Concord offers Halloween safety tips, encourages early trick-or-treating
Thursday, October 29, 2015

CONCORD – Halloween is a potentially dangerous night of the year for young pedestrians, and the Concord Fire and Police Departments urge parents, children, and all drivers to take extra precautions. According to the Centers for Disease Control and Prevention (CDC), the risk for childhood pedestrian deaths and injuries is higher on Halloween evening when compared with all other evenings.

Remember that “after 8 is too late!”
By going trick-or-treating before 8:00 p.m., children are safer and more visible to drivers and other pedestrians. Some older youth go out later in the evening looking for mischief. Turn off your porch light at 8:00 p.m. to deter people from approaching your house. Please visit for all eight reasons to trick or treat early this year.

There will be several opportunities for youngsters to trick-or-treat in
Concord before it gets dark. The Concord Downtown Development Corporation and Downtown businesses will once again host the annual Candy Crawl on Friday, October 30 from 3:00 until 5:00 p.m. Police officers, fire fighters, and other City coworkers will participate in the Candy Crawl event.

Safe Kids Cabarrus will also be at the Downtown Candy Crawl to provide children with reflective materials to promote visibility, including zipper tags that can be attached to costumes and trick-or-treat bags. Important safety information for children, parents, and drivers will be available.

On Halloween, Saturday, October 31, trick-or-treaters can visit the Concord Police headquarters at 41 Cabarrus Avenue West between 3:00 and 8:00 p.m. for a treat. The Concord Fire Department will open
all Fire Stations except Station 6 (click link for station locations) to trick-or-treaters between 6:00 and 8:00 p.m. The public is invited to stop in for some treats and a tour of their local fire station.

A few safety tips for parents:

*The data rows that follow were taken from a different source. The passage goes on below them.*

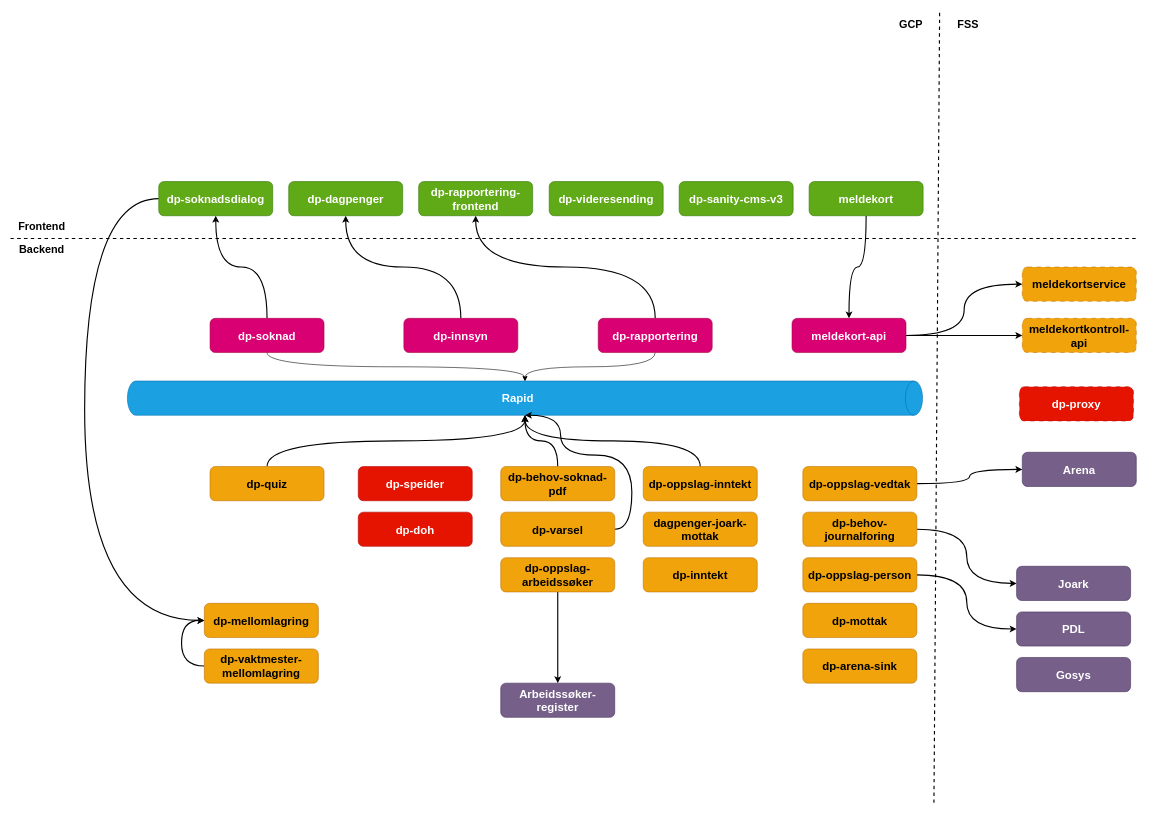
Above: docs/innbyggerflater/overordnet-arkitektur.drawio in navikt/dp-dokumentasjon (draw.io), before the change. Source tidied: cells renumbered, new cells numbered last; positions are measured from the earlier drawing's top-left corner, leaving out a move shared by most shapes. Both pictures are drawn from the tidied source at 57%, with x=0, y=0 at pixel (10, 0).
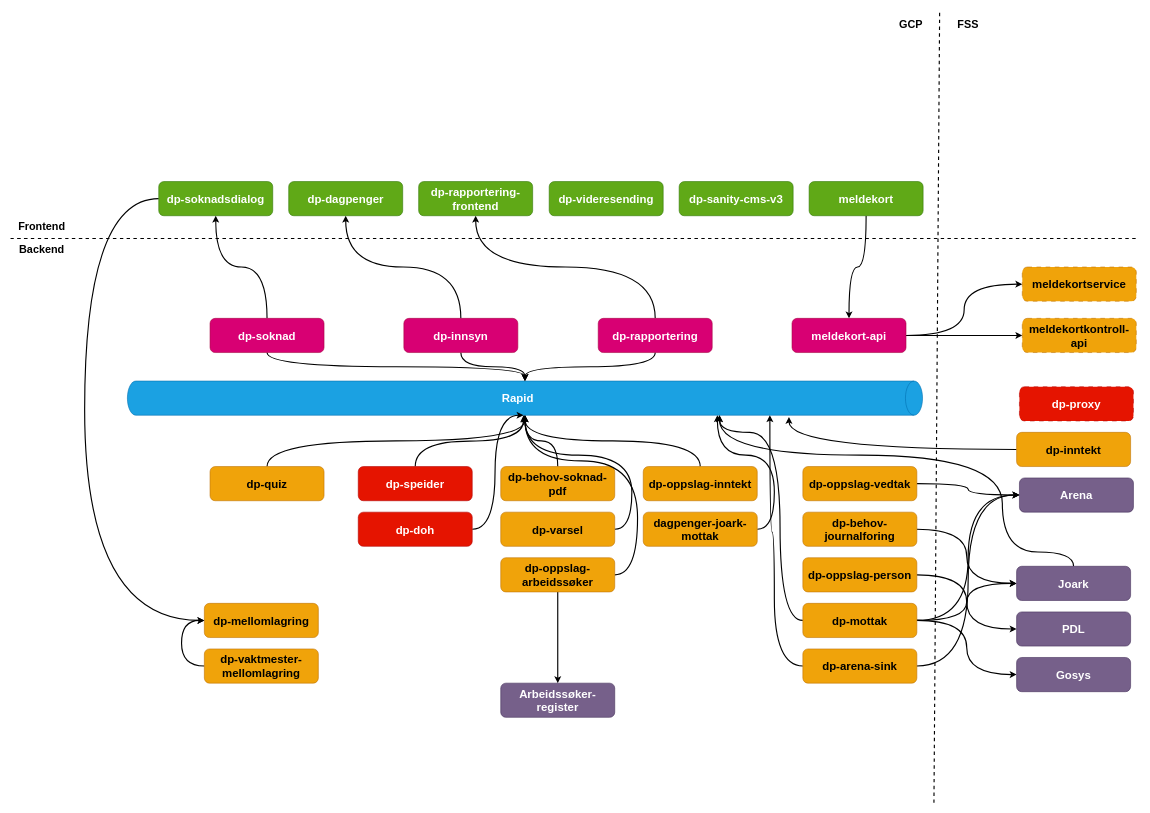
Above is the later version.

Commit message:
Oppdatert arkitektur tegning

The change refers to these unchanged cells:
```xml
<mxCell id="6" value="dp-soknad" style="whiteSpace=wrap;html=1;rounded=1;fillColor=#d80073;fontColor=#ffffff;strokeColor=#A50040;fontSize=20;fontStyle=1;" parent="1" vertex="1">
  <mxGeometry x="350" y="558" width="200" height="60" as="geometry" />
</mxCell>
<mxCell id="15" value="Rapid" style="shape=cylinder3;whiteSpace=wrap;html=1;boundedLbl=1;backgroundOutline=1;size=15;fontFamily=Helvetica;fontSize=20;rotation=90;horizontal=0;fillColor=#1ba1e2;strokeColor=#006EAF;fontColor=#ffffff;fontStyle=1;" parent="1" vertex="1">
  <mxGeometry x="872.5" y="0.5" width="60" height="1395" as="geometry" />
</mxCell>
<mxCell id="16" value="dp-mottak" style="whiteSpace=wrap;html=1;rounded=1;fillColor=#f0a30a;fontColor=#000000;strokeColor=#BD7000;fontSize=20;fontStyle=1;" parent="1" vertex="1">
  <mxGeometry x="1390" y="1058" width="200" height="60" as="geometry" />
</mxCell>
<mxCell id="18" value="Gosys" style="rounded=1;whiteSpace=wrap;html=1;fontFamily=Helvetica;fontSize=20;fontColor=#ffffff;fillColor=#76608a;strokeColor=#432D57;fontStyle=1;" parent="1" vertex="1">
  <mxGeometry x="1765" y="1153" width="200" height="60" as="geometry" />
</mxCell>
<mxCell id="19" value="Joark" style="rounded=1;whiteSpace=wrap;html=1;fontFamily=Helvetica;fontSize=20;fontColor=#ffffff;fillColor=#76608a;strokeColor=#432D57;fontStyle=1;" parent="1" vertex="1">
  <mxGeometry x="1765" y="993" width="200" height="60" as="geometry" />
</mxCell>
<mxCell id="20" value="dagpenger-joark-mottak" style="rounded=1;whiteSpace=wrap;html=1;fontFamily=Helvetica;fontSize=20;fontColor=#000000;fillColor=#f0a30a;strokeColor=#BD7000;fontStyle=1;" parent="1" vertex="1">
  <mxGeometry x="1110" y="898" width="200" height="60" as="geometry" />
</mxCell>
<mxCell id="25" value="dp-oppslag-arbeidssøker" style="rounded=1;whiteSpace=wrap;html=1;fontFamily=Helvetica;fontSize=20;fontColor=#000000;fillColor=#f0a30a;strokeColor=#BD7000;fontStyle=1;" parent="1" vertex="1">
  <mxGeometry x="860" y="978" width="200" height="60" as="geometry" />
</mxCell>
<mxCell id="31" value="dp-innsyn" style="whiteSpace=wrap;html=1;fontSize=20;rounded=1;fillColor=#d80073;fontColor=#ffffff;strokeColor=#A50040;fontStyle=1;" parent="1" vertex="1">
  <mxGeometry x="690" y="558" width="200" height="60" as="geometry" />
</mxCell>
<mxCell id="35" value="dp-rapportering" style="whiteSpace=wrap;html=1;fontSize=20;rounded=1;fillColor=#d80073;fontColor=#ffffff;strokeColor=#A50040;fontStyle=1;" parent="1" vertex="1">
  <mxGeometry x="1031" y="558" width="200" height="60" as="geometry" />
</mxCell>
<mxCell id="45" value="dp-speider" style="whiteSpace=wrap;html=1;fontSize=20;rounded=1;fillColor=#e51400;fontColor=#ffffff;strokeColor=#B20000;fontStyle=1;" parent="1" vertex="1">
  <mxGeometry x="610" y="818" width="200" height="60" as="geometry" />
</mxCell>
<mxCell id="46" value="dp-doh" style="whiteSpace=wrap;html=1;fontSize=20;rounded=1;fillColor=#e51400;fontColor=#ffffff;strokeColor=#B20000;fontStyle=1;" parent="1" vertex="1">
  <mxGeometry x="610" y="898" width="200" height="60" as="geometry" />
</mxCell>
<mxCell id="51" value="dp-varsel" style="whiteSpace=wrap;html=1;fontSize=20;rounded=1;fillColor=#f0a30a;fontColor=#000000;strokeColor=#BD7000;fontStyle=1;" parent="1" vertex="1">
  <mxGeometry x="860" y="898" width="200" height="60" as="geometry" />
</mxCell>
<mxCell id="53" value="dp-arena-sink" style="whiteSpace=wrap;html=1;fontSize=20;rounded=1;fillColor=#f0a30a;fontColor=#000000;strokeColor=#BD7000;fontStyle=1;" parent="1" vertex="1">
  <mxGeometry x="1390" y="1138" width="200" height="60" as="geometry" />
</mxCell>
```

The edit, as a diff of the source:
```diff
@@
-    <mxCell id="4" style="edgeStyle=orthogonalEdgeStyle;shape=connector;curved=1;rounded=1;html=1;labelBackgroundColor=default;strokeColor=default;fontFamily=Helvetica;fontSize=14;fontColor=default;endArrow=classic;fontStyle=1;" parent="1" edge="1" source="6" target="15">
+    <mxCell id="4" style="edgeStyle=orthogonalEdgeStyle;shape=connector;curved=1;rounded=1;html=1;labelBackgroundColor=default;strokeColor=default;fontFamily=Helvetica;fontSize=14;fontColor=default;endArrow=classic;fontStyle=1;strokeWidth=2;" parent="1" edge="1" source="6" target="15">
       <mxGeometry relative="1" as="geometry" />
     </mxCell>
@@
+    <mxCell id="61" style="edgeStyle=orthogonalEdgeStyle;curved=1;html=1;entryX=1;entryY=0;entryDx=0;entryDy=356.25;entryPerimeter=0;strokeWidth=2;exitX=0;exitY=0.5;exitDx=0;exitDy=0;" parent="1" edge="1" source="16" target="15">
+      <mxGeometry relative="1" as="geometry">
+        <Array as="points">
+          <mxPoint x="1350" y="1088" />
+          <mxPoint x="1350" y="758" />
+          <mxPoint x="1244" y="758" />
+        </Array>
+      </mxGeometry>
+    </mxCell>
+    <mxCell id="62" style="edgeStyle=orthogonalEdgeStyle;curved=1;html=1;entryX=0;entryY=0.5;entryDx=0;entryDy=0;strokeWidth=2;" parent="1" edge="1" source="16" target="18">
+      <mxGeometry relative="1" as="geometry" />
+    </mxCell>
+    <mxCell id="63" style="edgeStyle=orthogonalEdgeStyle;curved=1;html=1;entryX=0;entryY=0.5;entryDx=0;entryDy=0;strokeWidth=2;" parent="1" edge="1" source="16" target="19">
+      <mxGeometry relative="1" as="geometry" />
+    </mxCell>
+    <mxCell id="64" style="edgeStyle=orthogonalEdgeStyle;curved=1;html=1;entryX=0;entryY=0.5;entryDx=0;entryDy=0;strokeWidth=2;" parent="1" edge="1" source="16" target="17">
+      <mxGeometry relative="1" as="geometry" />
+    </mxCell>
@@
     <mxCell id="17" value="Arena" style="rounded=1;whiteSpace=wrap;html=1;fontFamily=Helvetica;fontSize=20;fontColor=#ffffff;fillColor=#76608a;strokeColor=#432D57;fontStyle=1;" parent="1" vertex="1">
-      <mxGeometry x="1775" y="793" width="200" height="60" as="geometry" />
+      <mxGeometry x="1770" y="838" width="200" height="60" as="geometry" />
     </mxCell>
@@
+    <mxCell id="65" style="edgeStyle=orthogonalEdgeStyle;curved=1;html=1;entryX=1;entryY=0;entryDx=0;entryDy=356.25;entryPerimeter=0;strokeWidth=2;exitX=0.5;exitY=0;exitDx=0;exitDy=0;" parent="1" edge="1" source="19" target="15">
+      <mxGeometry relative="1" as="geometry">
+        <Array as="points">
+          <mxPoint x="1865" y="968" />
+          <mxPoint x="1740" y="968" />
+          <mxPoint x="1740" y="798" />
+          <mxPoint x="1244" y="798" />
+        </Array>
+      </mxGeometry>
+    </mxCell>
@@
+    <mxCell id="66" style="edgeStyle=orthogonalEdgeStyle;curved=1;html=1;strokeWidth=2;exitX=1;exitY=0.5;exitDx=0;exitDy=0;" parent="1" edge="1" source="20">
+      <mxGeometry relative="1" as="geometry">
+        <mxPoint x="1240" y="728" as="targetPoint" />
+        <Array as="points">
+          <mxPoint x="1340" y="928" />
+          <mxPoint x="1340" y="798" />
+          <mxPoint x="1240" y="798" />
+        </Array>
+      </mxGeometry>
+    </mxCell>
@@
+    <mxCell id="67" style="edgeStyle=orthogonalEdgeStyle;curved=1;html=1;entryX=1;entryY=0.5;entryDx=0;entryDy=0;entryPerimeter=0;strokeWidth=2;exitX=1;exitY=0.5;exitDx=0;exitDy=0;" parent="1" edge="1" source="25" target="15">
+      <mxGeometry relative="1" as="geometry">
+        <Array as="points">
+          <mxPoint x="1100" y="1008" />
+          <mxPoint x="1100" y="808" />
+          <mxPoint x="903" y="808" />
+        </Array>
+      </mxGeometry>
+    </mxCell>
@@
+    <mxCell id="68" style="edgeStyle=orthogonalEdgeStyle;curved=1;html=1;entryX=1.05;entryY=0.168;entryDx=0;entryDy=0;entryPerimeter=0;strokeWidth=2;exitX=0;exitY=0.5;exitDx=0;exitDy=0;" parent="1" edge="1" source="27" target="15">
+      <mxGeometry relative="1" as="geometry">
+        <Array as="points">
+          <mxPoint x="1366" y="788" />
+        </Array>
+      </mxGeometry>
+    </mxCell>
     <mxCell id="27" value="dp-inntekt" style="whiteSpace=wrap;html=1;fontSize=20;rounded=1;fillColor=#f0a30a;fontColor=#000000;strokeColor=#BD7000;fontStyle=1;" parent="1" vertex="1">
-      <mxGeometry x="1110" y="978" width="200" height="60" as="geometry" />
+      <mxGeometry x="1765" y="758" width="200" height="60" as="geometry" />
     </mxCell>
@@
+    <mxCell id="69" style="edgeStyle=orthogonalEdgeStyle;curved=1;html=1;entryX=0;entryY=0.5;entryDx=0;entryDy=0;entryPerimeter=0;strokeWidth=2;" parent="1" edge="1" source="31" target="15">
+      <mxGeometry relative="1" as="geometry" />
+    </mxCell>
@@
-    <mxCell id="34" style="edgeStyle=orthogonalEdgeStyle;shape=connector;curved=1;rounded=1;html=1;entryX=0;entryY=0.5;entryDx=0;entryDy=0;entryPerimeter=0;labelBackgroundColor=default;strokeColor=default;fontFamily=Helvetica;fontSize=14;fontColor=default;endArrow=classic;fontStyle=1;" parent="1" edge="1" source="35" target="15">
+    <mxCell id="34" style="edgeStyle=orthogonalEdgeStyle;shape=connector;curved=1;rounded=1;html=1;entryX=0;entryY=0.5;entryDx=0;entryDy=0;entryPerimeter=0;labelBackgroundColor=default;strokeColor=default;fontFamily=Helvetica;fontSize=14;fontColor=default;endArrow=classic;fontStyle=1;strokeWidth=2;" parent="1" edge="1" source="35" target="15">
       <mxGeometry relative="1" as="geometry" />
     </mxCell>
@@
+    <mxCell id="70" style="edgeStyle=orthogonalEdgeStyle;curved=1;html=1;strokeWidth=2;exitX=0.5;exitY=0;exitDx=0;exitDy=0;" parent="1" edge="1" source="45">
+      <mxGeometry relative="1" as="geometry">
+        <mxPoint x="900" y="728" as="targetPoint" />
+      </mxGeometry>
+    </mxCell>
@@
+    <mxCell id="71" style="edgeStyle=orthogonalEdgeStyle;curved=1;html=1;strokeWidth=2;" parent="1" edge="1" source="46">
+      <mxGeometry relative="1" as="geometry">
+        <mxPoint x="900" y="728" as="targetPoint" />
+        <Array as="points">
+          <mxPoint x="850" y="928" />
+          <mxPoint x="850" y="728" />
+        </Array>
+      </mxGeometry>
+    </mxCell>
@@
-    <mxCell id="50" style="edgeStyle=orthogonalEdgeStyle;shape=connector;curved=1;rounded=1;html=1;labelBackgroundColor=default;strokeColor=default;fontFamily=Helvetica;fontSize=14;fontColor=default;endArrow=classic;fontStyle=1;exitX=1;exitY=0.5;exitDx=0;exitDy=0;entryX=1;entryY=0.5;entryDx=0;entryDy=0;entryPerimeter=0;strokeWidth=2;" parent="1" edge="1" source="51" target="15">
+    <mxCell id="50" style="edgeStyle=orthogonalEdgeStyle;html=1;entryX=1;entryY=0.5;entryDx=0;entryDy=0;entryPerimeter=0;strokeWidth=2;curved=1;exitX=1;exitY=0.5;exitDx=0;exitDy=0;" parent="1" edge="1" source="51" target="15">
       <mxGeometry relative="1" as="geometry">
         <Array as="points">
           <mxPoint x="1090" y="928" />
           <mxPoint x="1090" y="798" />
-          <mxPoint x="965" y="798" />
+          <mxPoint x="903" y="798" />
         </Array>
       </mxGeometry>
     </mxCell>
@@
+    <mxCell id="72" style="edgeStyle=orthogonalEdgeStyle;curved=1;html=1;entryX=1;entryY=0.192;entryDx=0;entryDy=0;entryPerimeter=0;strokeWidth=2;exitX=0;exitY=0.5;exitDx=0;exitDy=0;" parent="1" edge="1" source="53" target="15">
+      <mxGeometry relative="1" as="geometry">
+        <Array as="points">
+          <mxPoint x="1340" y="1168" />
+          <mxPoint x="1340" y="933" />
+          <mxPoint x="1332" y="933" />
+        </Array>
+      </mxGeometry>
+    </mxCell>
+    <mxCell id="73" style="edgeStyle=orthogonalEdgeStyle;curved=1;html=1;entryX=0;entryY=0.5;entryDx=0;entryDy=0;strokeWidth=2;" parent="1" edge="1" source="53" target="17">
+      <mxGeometry relative="1" as="geometry" />
+    </mxCell>
```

  • Children younger than age 12 should not be alone crossing streets on Halloween without an adult.
  • Older kids mature enough to go trick-or-treating without adult supervision should go in a group and stick to a predetermined route with good lighting.
  • Cross the street safely at corners, using traffic signals and crosswalks. Look left, right, and left again when crossing and keep looking as you cross. Walk, don’t run, across the street.
  • Walk on sidewalks or paths. If there are no sidewalks, walk facing traffic as far to the left as possible. Children should walk on direct routes with the fewest street crossings.
  • Slow down and stay alert. Watch out for cars that are turning or backing up and never dart out into the street or cross in between parked cars.
  • Costumes can be both creative and safe. Decorate costumes and bags with reflective tape or stickers and, if possible, choose light colors. Masks can obstruct a child's vision, so choose non-toxic face paint and make-up whenever possible instead. Have kids carry glow sticks or flashlights in order to see better, as well as be seen by drivers.
  • Those driving vehicles on Halloween should be especially cautious in residential areas and at intersections, crosswalks, and along sidewalks.

While pedestrian safety is a main concern on Halloween, parents and kids should also be careful when dealing with candy. While kids never want to wait to dive into their candy, it is best to check sweets for signs of tampering before children are allowed to eat them. Remind children to only eat treats in original and unopened wrappers.